[5] Ursula Von der Leyen (Twitter) (2022) A real EU approach to buying and storing gas is key to make prices go down.

[6] Bankwatch (2022) REPowerEU deal is a blow to a more climate oriented energy policy in Central and Eastern Europe.

[7] Urgewald, Rainforest Action Network ea (2022) Banking on climate chaos: the fossil fuel finance report 2022.

[8] Global Energy Monitor (2022) When is enough enough? The state of play with Europe’s new LNG terminal projects in response to the energy crisis.

[9] Malte Kreutzfeldt (Twitter) (2022) Exklusiv: in internes Dokument aus dem

@BMWK zeigt…

[10] Global Energy Monitor (2022) When is enough enough? The state of play with Europe’s new LNG terminal projects in response to the energy crisis.
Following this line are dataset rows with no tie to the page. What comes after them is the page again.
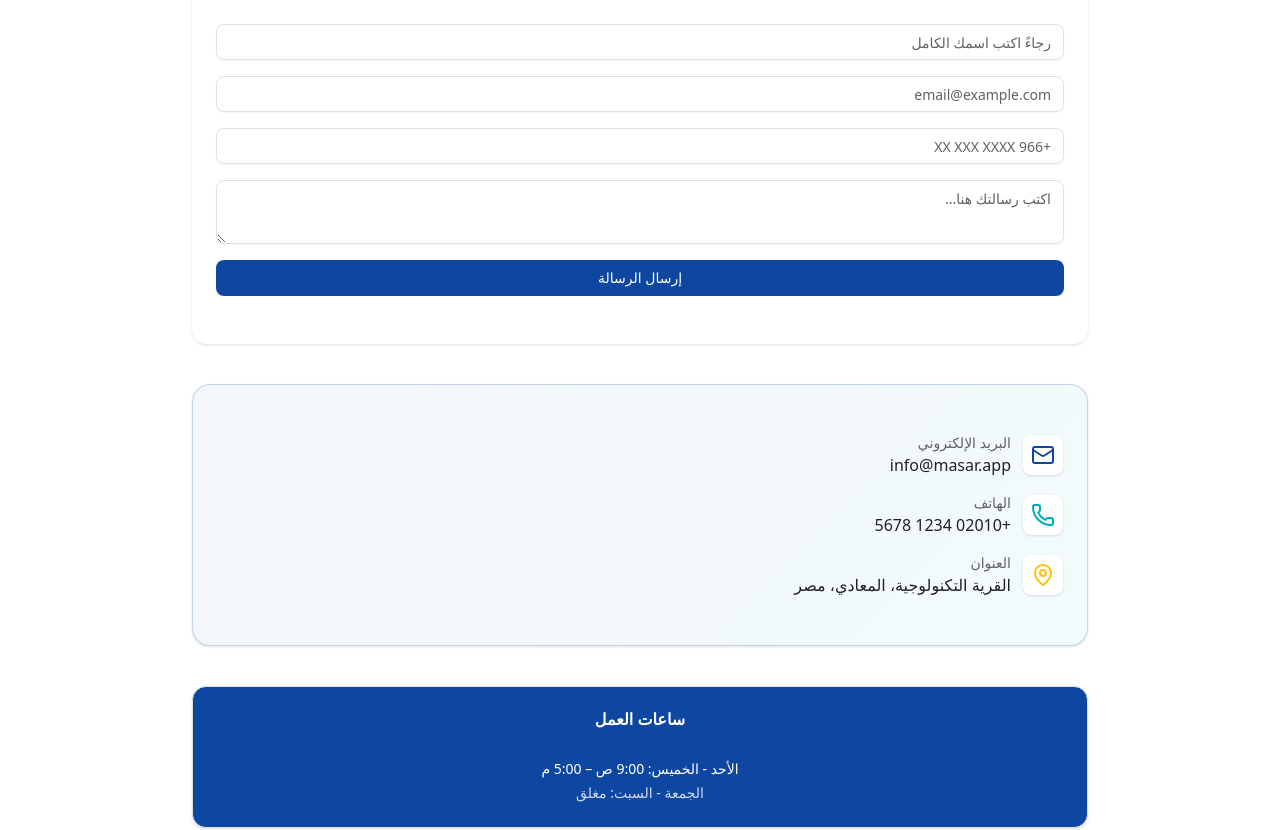
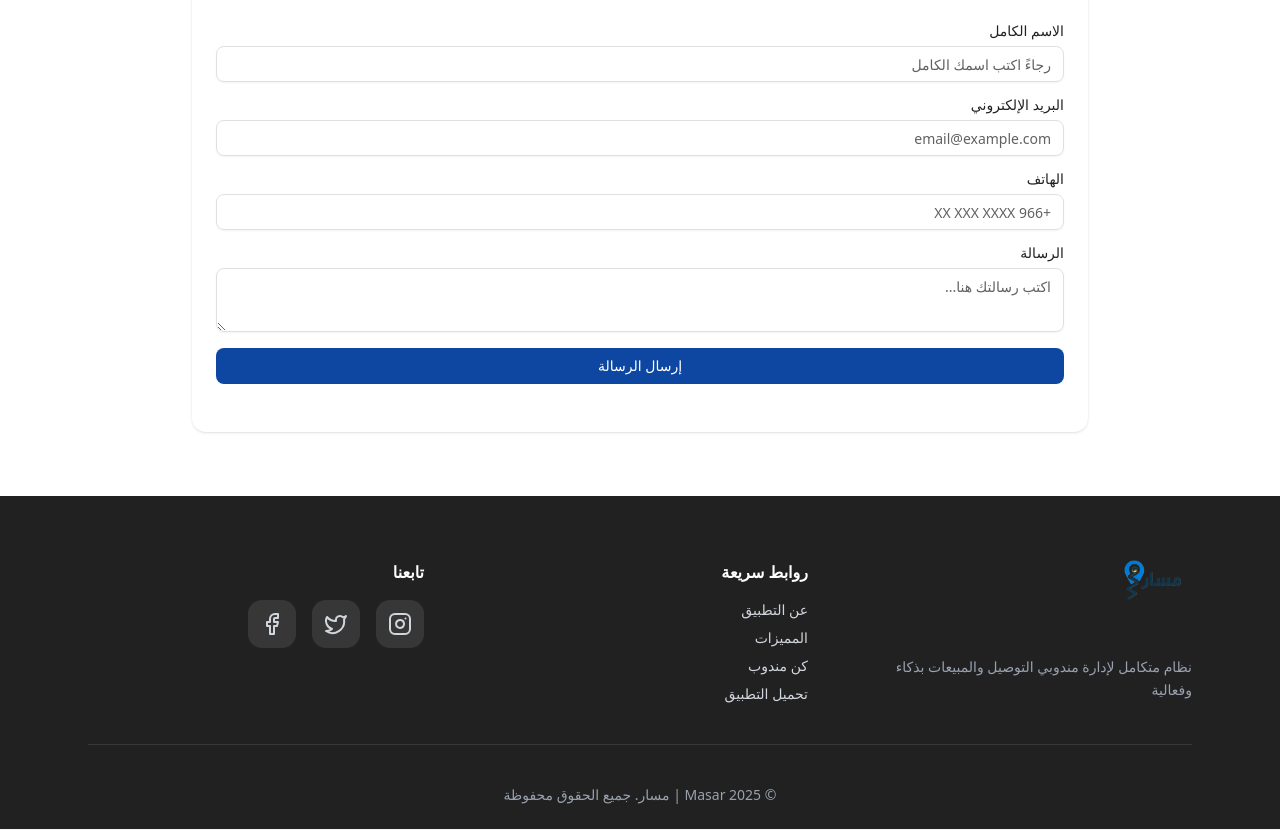
Before and after one commit to A-Amiin/Masar-ITi-Gp, a React (Vite) app: page / in a window 1280 px wide. Shown: the part 5780-6610 px from the top of the page. Built offline with nearby package versions, Linux system fonts and the light colour scheme.

Commit message:
setting the validation with Zod & RHF -- for the fileds

```diff
--- a/package.json
+++ b/package.json
@@ -12,6 +12,7 @@
   "dependencies": {
     "@dataconnect/generated": "file:src/dataconnect-generated",
     "@hookform/resolvers": "^5.2.2",
+    "@radix-ui/react-label": "^2.1.8",
     "@radix-ui/react-select": "^2.2.6",
     "@radix-ui/react-slot": "^1.2.4",
     "@tailwindcss/vite": "^4.1.18",
--- /dev/null
+++ b/src/components/ui/form.jsx
@@ -0,0 +1,144 @@
+"use client";
+import * as React from "react"
+import { Slot } from "@radix-ui/react-slot"
+import { Controller, FormProvider, useFormContext, useFormState } from "react-hook-form";
+
+import { cn } from "@/lib/utils"
+import { Label } from "@/components/ui/label"
+
+const Form = FormProvider
+
+const FormFieldContext = React.createContext({})
+
+const FormField = (
+  {
+    ...props
+  }
+) => {
+  return (
+    <FormFieldContext.Provider value={{ name: props.name }}>
+      <Controller {...props} />
+    </FormFieldContext.Provider>
+  );
+}
+
+const useFormField = () => {
+  const fieldContext = React.useContext(FormFieldContext)
+  const itemContext = React.useContext(FormItemContext)
+  const { getFieldState } = useFormContext()
+  const formState = useFormState({ name: fieldContext.name })
+  const fieldState = getFieldState(fieldContext.name, formState)
+
+  if (!fieldContext) {
+    throw new Error("useFormField should be used within <FormField>")
+  }
+
+  const { id } = itemContext
+
+  return {
+    id,
+    name: fieldContext.name,
+    formItemId: `${id}-form-item`,
+    formDescriptionId: `${id}-form-item-description`,
+    formMessageId: `${id}-form-item-message`,
+    ...fieldState,
+  }
+}
+
+const FormItemContext = React.createContext({})
+
+function FormItem({
+  className,
+  ...props
+}) {
+  const id = React.useId()
+
+  return (
+    <FormItemContext.Provider value={{ id }}>
+      <div data-slot="form-item" className={cn("grid gap-2", className)} {...props} />
+    </FormItemContext.Provider>
+  );
+}
+
+function FormLabel({
+  className,
+  ...props
+}) {
+  const { error, formItemId } = useFormField()
+
+  return (
+    <Label
+      data-slot="form-label"
+      data-error={!!error}
+      className={cn("data-[error=true]:text-destructive", className)}
+      htmlFor={formItemId}
+      {...props} />
+  );
+}
+
+function FormControl({
+  ...props
+}) {
+  const { error, formItemId, formDescriptionId, formMessageId } = useFormField()
+
+  return (
+    <Slot
+      data-slot="form-control"
+      id={formItemId}
+      aria-describedby={
+        !error
+          ? `${formDescriptionId}`
+          : `${formDescriptionId} ${formMessageId}`
+      }
+      aria-invalid={!!error}
+      {...props} />
+  );
+}
+
+function FormDescription({
+  className,
+  ...props
+}) {
+  const { formDescriptionId } = useFormField()
+
+  return (
+    <p
+      data-slot="form-description"
+      id={formDescriptionId}
+      className={cn("text-muted-foreground text-sm", className)}
+      {...props} />
+  );
+}
+
+function FormMessage({
+  className,
+  ...props
+}) {
+  const { error, formMessageId } = useFormField()
+  const body = error ? String(error?.message ?? "") : props.children
+
+  if (!body) {
+    return null
+  }
+
+  return (
+    <p
+      data-slot="form-message"
+      id={formMessageId}
+      className={cn("text-destructive text-sm", className)}
+      {...props}>
+      {body}
+    </p>
+  );
+}
+
+export {
+  useFormField,
+  Form,
+  FormItem,
+  FormLabel,
+  FormControl,
+  FormDescription,
+  FormMessage,
+  FormField,
+}
--- /dev/null
+++ b/src/components/ui/label.jsx
@@ -0,0 +1,21 @@
+import * as React from "react"
+import * as LabelPrimitive from "@radix-ui/react-label"
+
+import { cn } from "@/lib/utils"
+
+function Label({
+  className,
+  ...props
+}) {
+  return (
+    <LabelPrimitive.Root
+      data-slot="label"
+      className={cn(
+        "flex items-center gap-2 text-sm leading-none font-medium select-none group-data-[disabled=true]:pointer-events-none group-data-[disabled=true]:opacity-50 peer-disabled:cursor-not-allowed peer-disabled:opacity-50",
+        className
+      )}
+      {...props} />
+  );
+}
+
+export { Label }
--- a/src/pages/Landing/components/ContactUs.jsx
+++ b/src/pages/Landing/components/ContactUs.jsx
@@ -1,19 +1,43 @@
-import { Card, CardContent, CardHeader, CardTitle } from "@/components/ui/card"
-import { Button } from "@/components/ui/button"
+import * as z from "zod"
+import { useForm } from "react-hook-form"
+import { zodResolver } from "@hookform/resolvers/zod"
+import { Form, FormControl, FormField, FormItem, FormLabel, FormMessage } from "@/components/ui/form"
 import { Input } from "@/components/ui/input"
 import { Textarea } from "@/components/ui/textarea"
-import { Mail, Phone, MapPin } from "lucide-react"
+import { Button } from "@/components/ui/button"
+import { Card, CardContent } from "@/components/ui/card"
+
+// Validation Schema
+const contactFormSchema = z.object({
+  name: z.string().min(2, "الاسم مطلوب ويجب أن يكون على الأقل حرفين"),
+  email: z.string().email("البريد الإلكتروني غير صالح"),
+  phone: z.string().min(10, "رقم الهاتف غير صالح"),
+  message: z.string().min(5, "الرسالة يجب أن تحتوي على 5 أحرف على الأقل"),
+})
 
 export default function ContactUs() {
+  const form = useForm({
+    resolver: zodResolver(contactFormSchema),
+    defaultValues: {
+      name: "",
+      email: "",
+      phone: "",
+      message: "",
+    },
+  })
+
+  const onSubmit = (values) => {
+    console.log(values)
+    alert("تم إرسال الرسالة بنجاح!")
+    form.reset()
+  }
+
   return (
     <section dir="rtl" className="py-16 bg-white">
       <div className="container max-w-4xl mx-auto space-y-10">
-
         {/* Header */}
         <div className="text-center space-y-2">
-          <h2 className="text-3xl font-bold text-brand-primary">
-            تواصل معنا
-          </h2>
+          <h2 className="text-3xl font-bold text-brand-primary">تواصل معنا</h2>
           <p className="text-brand-gray">
             نحن هنا للإجابة على استفساراتك ومساعدتك في البدء
           </p>
@@ -22,77 +46,72 @@
         {/* Form */}
         <Card className="border-0 w-full">
           <CardContent className="p-6 space-y-4">
-            <Input placeholder="رجاءً اكتب اسمك الكامل" />
-            <Input type="email" placeholder="email@example.com" />
-            <Input placeholder="+966 XX XXX XXXX" />
-            <Textarea rows={4} placeholder="اكتب رسالتك هنا..." />
+            <Form {...form}>
+              <form onSubmit={form.handleSubmit(onSubmit)} className="space-y-4">
+                <FormField
+                  control={form.control}
+                  name="name"
+                  render={({ field }) => (
+                    <FormItem>
+                      <FormLabel>الاسم الكامل</FormLabel>
+                      <FormControl>
+                        <Input placeholder="رجاءً اكتب اسمك الكامل" {...field} />
+                      </FormControl>
+                      <FormMessage />
+                    </FormItem>
+                  )}
+                />
 
-            <Button className="w-full bg-brand-primary hover:opacity-90">
-              إرسال الرسالة
-            </Button>
+                <FormField
+                  control={form.control}
+                  name="email"
+                  render={({ field }) => (
+                    <FormItem>
+                      <FormLabel>البريد الإلكتروني</FormLabel>
+                      <FormControl>
+                        <Input type="email" placeholder="email@example.com" {...field} />
+                      </FormControl>
+                      <FormMessage />
+                    </FormItem>
+                  )}
+                />
+
+                <FormField
+                  control={form.control}
+                  name="phone"
+                  render={({ field }) => (
+                    <FormItem>
+                      <FormLabel>الهاتف</FormLabel>
+                      <FormControl>
+                        <Input placeholder="+966 XX XXX XXXX" {...field} />
+                      </FormControl>
+                      <FormMessage />
+                    </FormItem>
+                  )}
+                />
+
+                <FormField
+                  control={form.control}
+                  name="message"
+                  render={({ field }) => (
+                    <FormItem>
+                      <FormLabel>الرسالة</FormLabel>
+                      <FormControl>
+                        <Textarea rows={4} placeholder="اكتب رسالتك هنا..." {...field} />
+                      </FormControl>
+                      <FormMessage />
+                    </FormItem>
+                  )}
+                />
+
+                <Button type="submit" className="w-full bg-brand-primary hover:opacity-90">
+                  إرسال الرسالة
+                </Button>
+              </form>
+            </Form>
           </CardContent>
         </Card>
-
-        {/* Contact Info */}
-        <Card className="
-                    container mx-auto rounded-2xl border
-                    bg-[linear-gradient(135deg,rgba(13,71,161,0.05)_0%,rgba(0,172,193,0.05)_100%)]
-                    dark:bg-[linear-gradient(135deg,rgba(13,71,161,0.12)_0%,rgba(0,172,193,0.12)_100%)]
-                    border-[#0D47A133] dark:border-muted-dark
-                ">
-          <CardContent className="p-6 space-y-4">
-
-            <InfoItem
-              icon={<Mail className="text-brand-primary" />}
-              title="البريد الإلكتروني"
-              value="info@masar.app"
-            />
-
-            <InfoItem
-              icon={<Phone className="text-brand-cyan" />}
-              title="الهاتف"
-              value="+02010 1234 5678"
-            />
-
-            <InfoItem
-              icon={<MapPin className="text-brand-amber" />}
-              title="العنوان"
-              value="القرية التكنولوجية، المعادي، مصر"
-            />
-
-          </CardContent>
-        </Card>
-
-        {/* Working Hours */}
-        <Card className="bg-brand-primary text-white">
-          <CardHeader>
-            <CardTitle className="text-center">ساعات العمل</CardTitle>
-          </CardHeader>
-          <CardContent className="text-center space-y-1 text-sm">
-            <p>الأحد - الخميس: 9:00 ص – 5:00 م</p>
-            <p className="opacity-80">الجمعة - السبت: مغلق</p>
-          </CardContent>
-        </Card>
-
       </div>
     </section>
   )
 }
-
-function InfoItem({
-  icon,
-  title,
-  value,
-}) {
-  return (
-    <div className="flex items-center gap-3">
-      <div className="p-2 rounded-md bg-white shadow-sm">
-        {icon}
-      </div>
-      <div>
-        <p className="text-sm text-brand-gray">{title}</p>
-        <p className="font-medium">{value}</p>
-      </div>
-    </div>
-  )
-}
```
Also changed, not shown: 1 other file (tests, documents, lock files or other folders).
[11]E3G (2022) Record growth in renewables avoids the EU €11 billion in gas costs during war.

[12] E3G (2022) Germany can save billions with sustainable alternatives to LNG.

[13] Fairfin (2022) Winter is coming, plastic has to go.

[14] Counter Balance (2021) The European green deal: reclaiming public investments for a real socio-ecological transformation.

[15] European Commission (2022) Recovery plan for Europe. 


Observatory for debt and globalisation (2021) Guide to next generation EU: doing harm more than good. /

PVDA (2021) België: een herstelplan dat vooral de multinationals een duwtje wil geven. https://www.pvda.b/belgi_een_herstelplan_dat_vooral_de_multinationals_een_duwtje_wil_geven /

Eva Pastorelli and Anelia Stefanova (2023) Italian recovery plan: a short sighted plan guiding the future

[17] Financial Times (2020) The chain of events that led to Germany’s change over Europe’s recovery fund.

[18] Politico (2022) Brussels braces for row over new EU funding to thwart US subsidies.

[19] McKinsey (2020) How the European Union could achieve net-zero emissions at net-zero cost.

[20] EIB (2021) EIB President highlights importance of public-private infrastructure investment to accelerate sustainable recovery at G20 meeting.

[21] Counter Balance (2022) EU bank hands out billions to companies complicit in burning fossil fuels.

[22] Counter Balance (2022) EIB backtracks on path to become climate bank.

[23] Counter Balance (2019) Not worth celebrating yet?

[24] ECB (2022) Annual consolidated balance sheet of the Eurosystem.

[25] Counter Balance (2021) The European green deal: reclaiming public investments for a real socio-ecological transformation.